Leaders from 24 science festivals in 21 states will meet this week in Chapel Hill, N.C., in a first-of-its-kind effort to assess the rapidly-growing science festival movement in the United States.
The 24 science festivals are collaborating in a $1.8-million National Science Foundation research project, EvalFest, that will measure the impact these science festivals make on their participants. Over the next three years, the science festivals will survey their participants -- men, women and children of all races and ages who attend festival-sponsored educational programs and events -- to help identify how effective science festivals are.
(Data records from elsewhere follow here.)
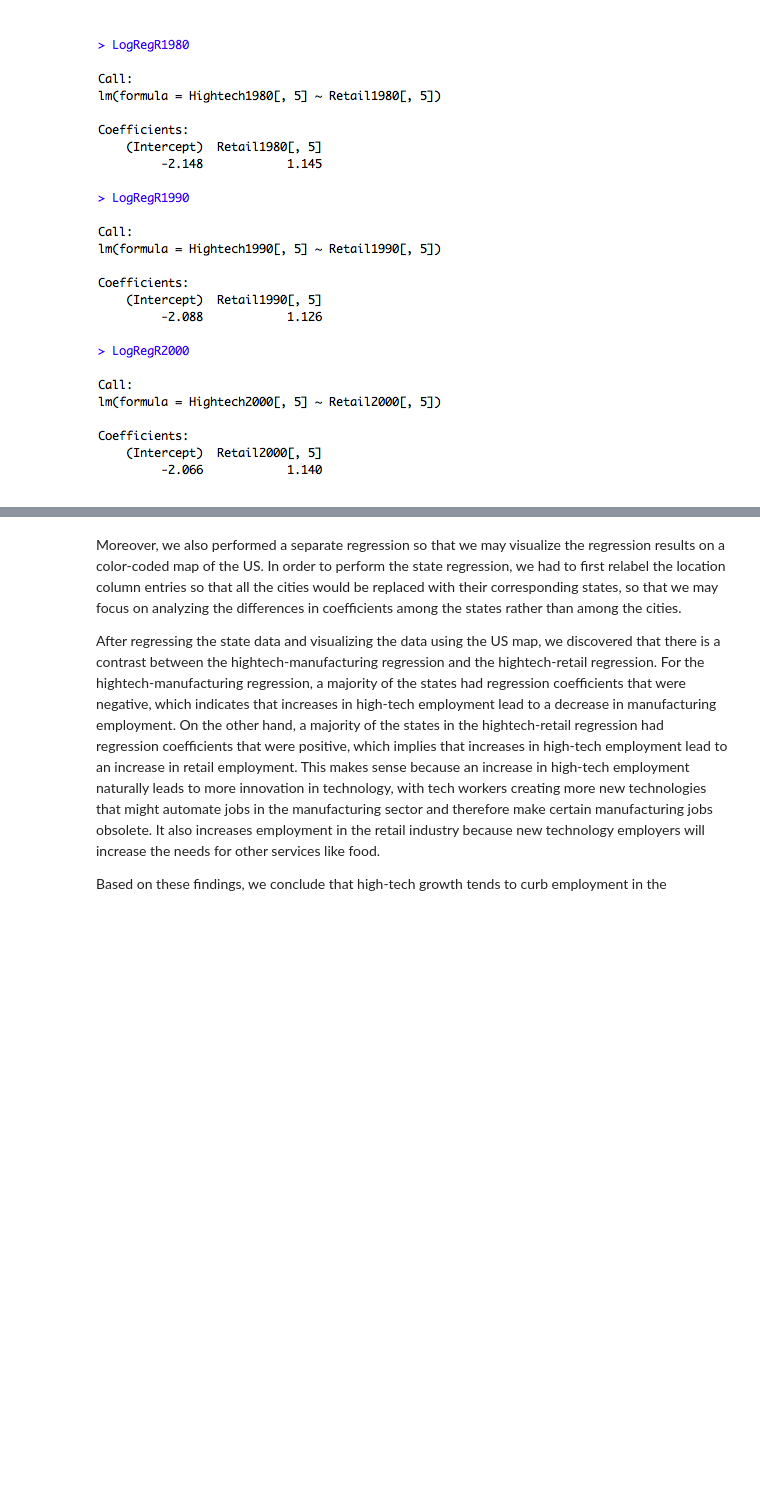
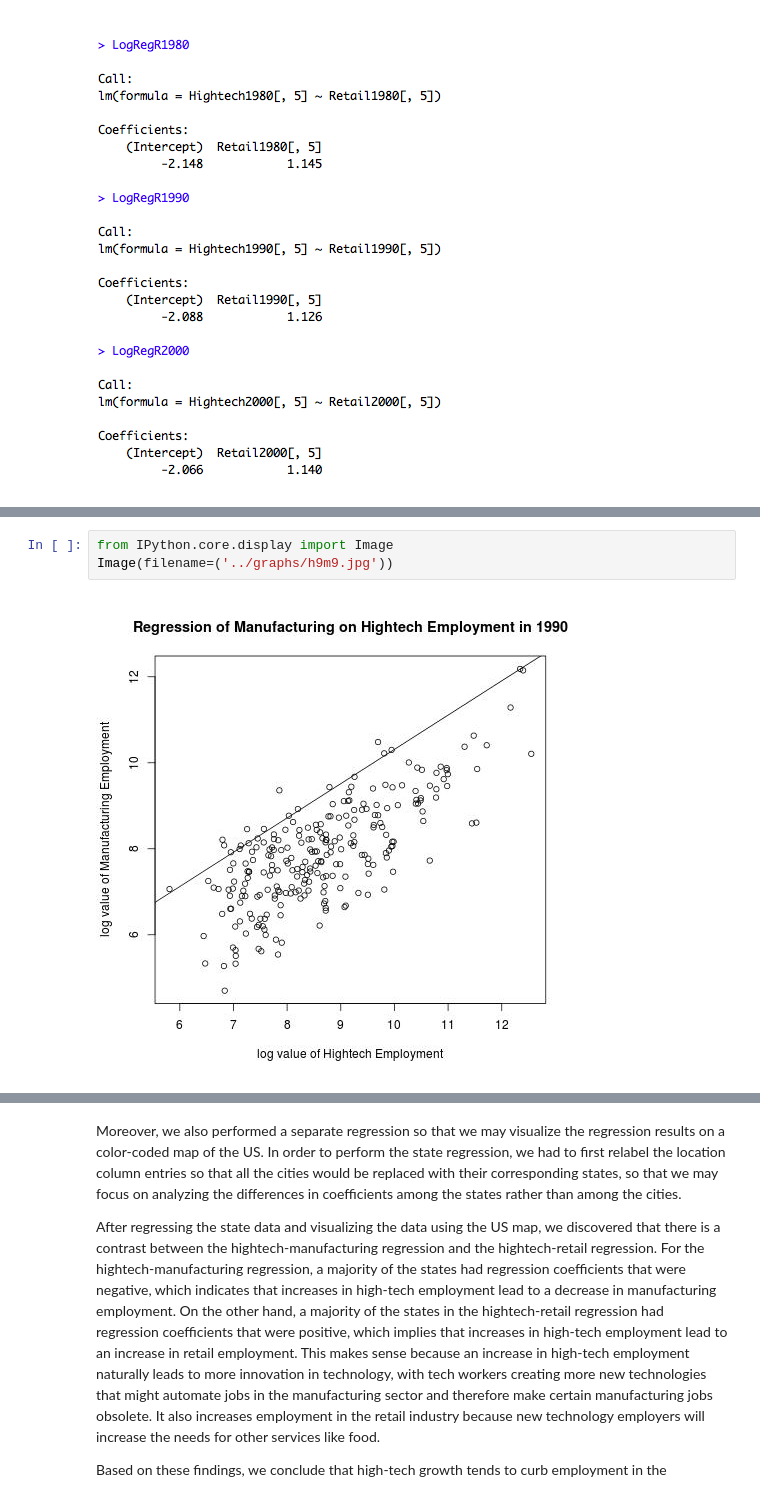
Before and after one commit to cynthiawu/data-analysis-template, a Jupyter notebook: notebooks/NB4_project_report.ipynb, the cells around one changed output, grey strips where cells are left out. Saved outputs shown, nothing was run; the diff lists cells and outputs as text; blank space fills up the shorter version.

```diff
--- a/notebooks/NB4_project_report.ipynb
+++ b/notebooks/NB4_project_report.ipynb
@@ -47,0 +53,5 @@ Image(filename=('../graphs/LogRegR_summ.png'))
+# %%
+from IPython.core.display import Image
+Image(filename=('../graphs/h9m9.jpg'))
+# %% [output]
+[figure, added]
```
Also changed, not shown: parts of 5 cells of this notebook.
The goal for those science festivals is increasing the science literacy of the American public, and EvalFest will help determine how well they are accomplishing that goal, according to EvalFest's three lead investigators: Karen Peterman, principal evaluator of Karen Peterman Consulting; Katherine Nielsen, co-founder of the Bay Area Science Festival and co-director of the Science and Health Education Partnership at the University of California, San Francisco; and Denise Young, co-founder of the North Carolina Science Festival and education and planning director of Morehead Planetarium and Science Center at the University of North Carolina at Chapel Hill.
"A lot of people think they don't like science, but that is mostly because they think of boring science textbooks," Peterman said. "Festivals take science to the people, remind them that science IS cool and make them want more."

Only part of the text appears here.